• **AIM OF THE TASK**:
Produce the tally of lines in the material below that hold "main", without anything else.

########

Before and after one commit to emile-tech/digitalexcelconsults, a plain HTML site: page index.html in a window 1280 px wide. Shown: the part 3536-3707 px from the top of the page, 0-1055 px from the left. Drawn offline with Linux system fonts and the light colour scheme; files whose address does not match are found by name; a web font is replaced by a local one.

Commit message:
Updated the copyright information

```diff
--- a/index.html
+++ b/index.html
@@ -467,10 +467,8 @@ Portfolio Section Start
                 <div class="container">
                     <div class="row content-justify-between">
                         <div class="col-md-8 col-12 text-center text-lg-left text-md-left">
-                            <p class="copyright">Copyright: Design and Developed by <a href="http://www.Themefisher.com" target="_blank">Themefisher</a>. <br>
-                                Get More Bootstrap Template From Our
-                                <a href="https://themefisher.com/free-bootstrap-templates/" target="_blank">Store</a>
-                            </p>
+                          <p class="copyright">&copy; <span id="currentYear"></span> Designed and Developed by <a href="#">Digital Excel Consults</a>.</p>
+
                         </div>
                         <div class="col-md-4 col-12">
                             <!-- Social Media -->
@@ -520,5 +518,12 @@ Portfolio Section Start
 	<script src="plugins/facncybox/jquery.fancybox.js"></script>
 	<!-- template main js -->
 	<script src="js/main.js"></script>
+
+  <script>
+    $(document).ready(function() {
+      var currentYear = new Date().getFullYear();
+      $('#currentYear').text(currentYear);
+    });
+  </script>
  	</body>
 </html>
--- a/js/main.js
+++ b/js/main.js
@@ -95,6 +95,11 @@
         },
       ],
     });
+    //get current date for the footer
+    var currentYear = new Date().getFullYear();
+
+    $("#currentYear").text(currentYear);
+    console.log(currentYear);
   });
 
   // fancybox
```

########

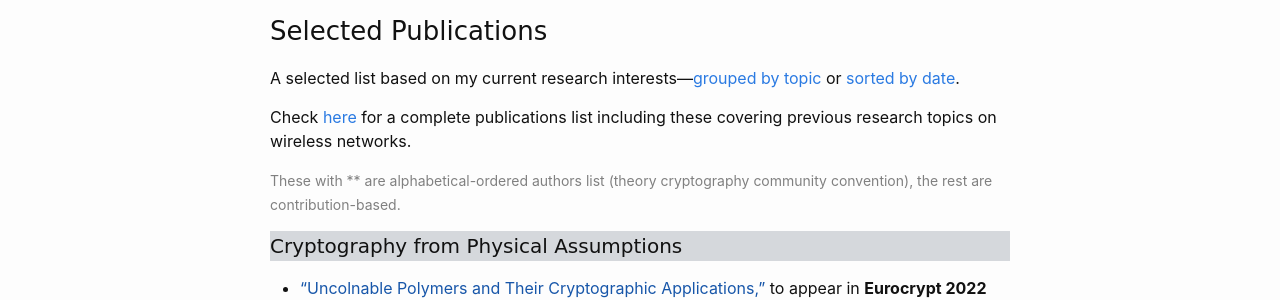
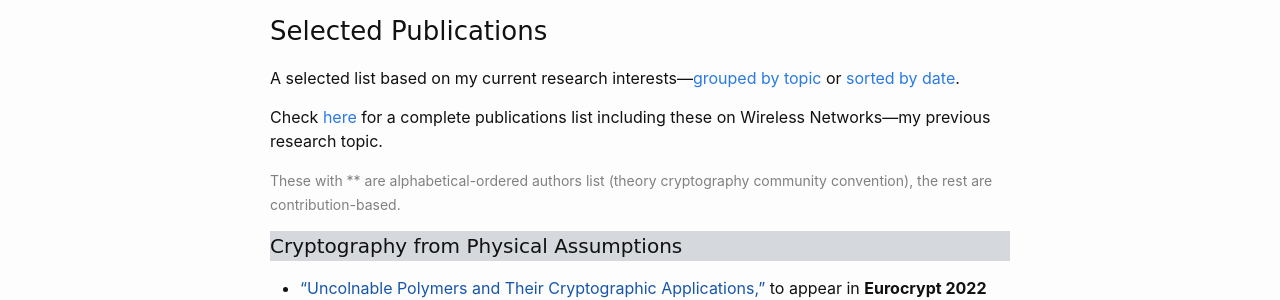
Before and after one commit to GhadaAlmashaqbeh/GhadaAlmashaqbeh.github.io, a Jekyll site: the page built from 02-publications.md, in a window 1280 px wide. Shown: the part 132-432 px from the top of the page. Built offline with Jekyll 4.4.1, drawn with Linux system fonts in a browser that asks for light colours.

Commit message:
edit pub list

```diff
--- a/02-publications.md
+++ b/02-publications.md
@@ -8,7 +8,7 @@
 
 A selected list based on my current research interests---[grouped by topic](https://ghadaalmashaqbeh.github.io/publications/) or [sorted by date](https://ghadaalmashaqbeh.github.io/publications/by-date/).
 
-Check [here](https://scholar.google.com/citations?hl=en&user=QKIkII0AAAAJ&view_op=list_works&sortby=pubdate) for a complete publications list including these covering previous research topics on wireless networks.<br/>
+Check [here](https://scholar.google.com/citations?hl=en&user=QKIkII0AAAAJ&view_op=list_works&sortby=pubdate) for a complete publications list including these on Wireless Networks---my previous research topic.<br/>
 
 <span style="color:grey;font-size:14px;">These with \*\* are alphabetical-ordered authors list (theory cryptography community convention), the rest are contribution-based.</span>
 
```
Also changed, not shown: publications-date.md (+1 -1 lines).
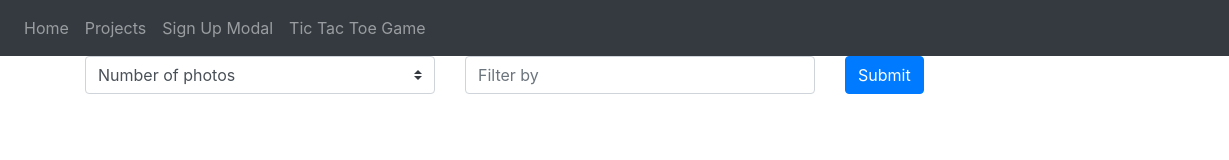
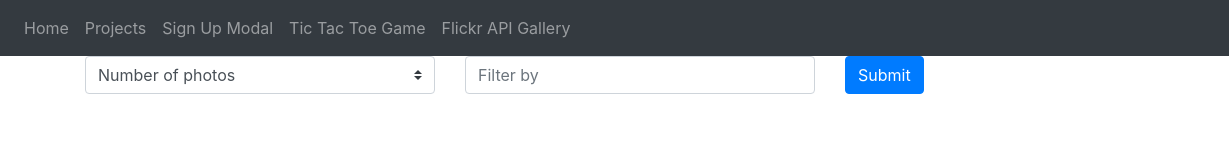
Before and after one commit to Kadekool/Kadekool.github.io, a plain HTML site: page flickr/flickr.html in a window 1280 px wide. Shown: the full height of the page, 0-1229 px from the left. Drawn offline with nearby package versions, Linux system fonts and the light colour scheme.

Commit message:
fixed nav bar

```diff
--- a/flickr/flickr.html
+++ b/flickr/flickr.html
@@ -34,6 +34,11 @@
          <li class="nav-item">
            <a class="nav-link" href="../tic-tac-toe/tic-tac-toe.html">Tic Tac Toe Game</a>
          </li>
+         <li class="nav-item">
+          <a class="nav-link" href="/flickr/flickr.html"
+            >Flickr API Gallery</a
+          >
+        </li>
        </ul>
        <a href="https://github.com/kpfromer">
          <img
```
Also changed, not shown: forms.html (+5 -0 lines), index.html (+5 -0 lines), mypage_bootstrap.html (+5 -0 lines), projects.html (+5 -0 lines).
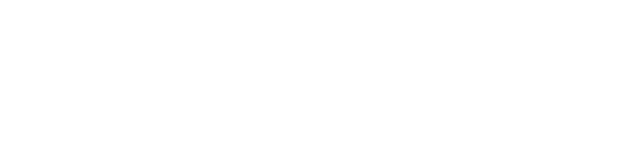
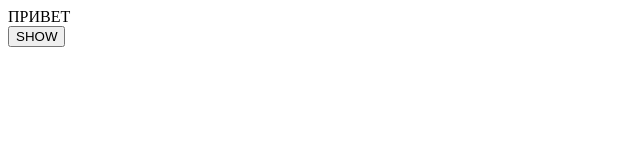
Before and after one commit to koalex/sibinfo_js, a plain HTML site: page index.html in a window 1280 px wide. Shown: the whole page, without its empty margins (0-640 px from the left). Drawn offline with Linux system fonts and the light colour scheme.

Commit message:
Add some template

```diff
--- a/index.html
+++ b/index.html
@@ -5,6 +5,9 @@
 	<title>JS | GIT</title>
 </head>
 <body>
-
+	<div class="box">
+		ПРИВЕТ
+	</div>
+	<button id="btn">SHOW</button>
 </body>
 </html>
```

########

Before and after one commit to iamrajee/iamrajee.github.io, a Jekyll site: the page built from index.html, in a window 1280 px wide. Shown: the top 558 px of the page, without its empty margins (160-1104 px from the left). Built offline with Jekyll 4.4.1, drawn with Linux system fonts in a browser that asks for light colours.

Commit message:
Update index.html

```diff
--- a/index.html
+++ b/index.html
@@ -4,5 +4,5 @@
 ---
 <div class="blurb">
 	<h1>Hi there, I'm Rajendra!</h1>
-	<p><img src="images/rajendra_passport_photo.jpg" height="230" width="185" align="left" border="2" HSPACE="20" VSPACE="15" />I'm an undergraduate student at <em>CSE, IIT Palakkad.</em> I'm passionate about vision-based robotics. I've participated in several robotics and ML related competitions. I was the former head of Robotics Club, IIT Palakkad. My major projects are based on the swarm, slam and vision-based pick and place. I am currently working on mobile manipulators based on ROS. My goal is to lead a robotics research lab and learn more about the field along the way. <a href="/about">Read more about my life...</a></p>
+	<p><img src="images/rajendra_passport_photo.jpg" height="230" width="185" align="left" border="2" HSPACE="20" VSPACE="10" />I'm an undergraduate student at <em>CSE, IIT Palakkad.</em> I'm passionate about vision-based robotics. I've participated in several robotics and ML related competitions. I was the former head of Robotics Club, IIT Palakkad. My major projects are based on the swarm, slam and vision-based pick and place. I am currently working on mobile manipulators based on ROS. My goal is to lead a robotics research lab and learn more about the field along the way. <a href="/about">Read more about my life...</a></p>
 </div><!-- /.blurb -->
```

########

• **SOLUTION TO THIS TASK**:
4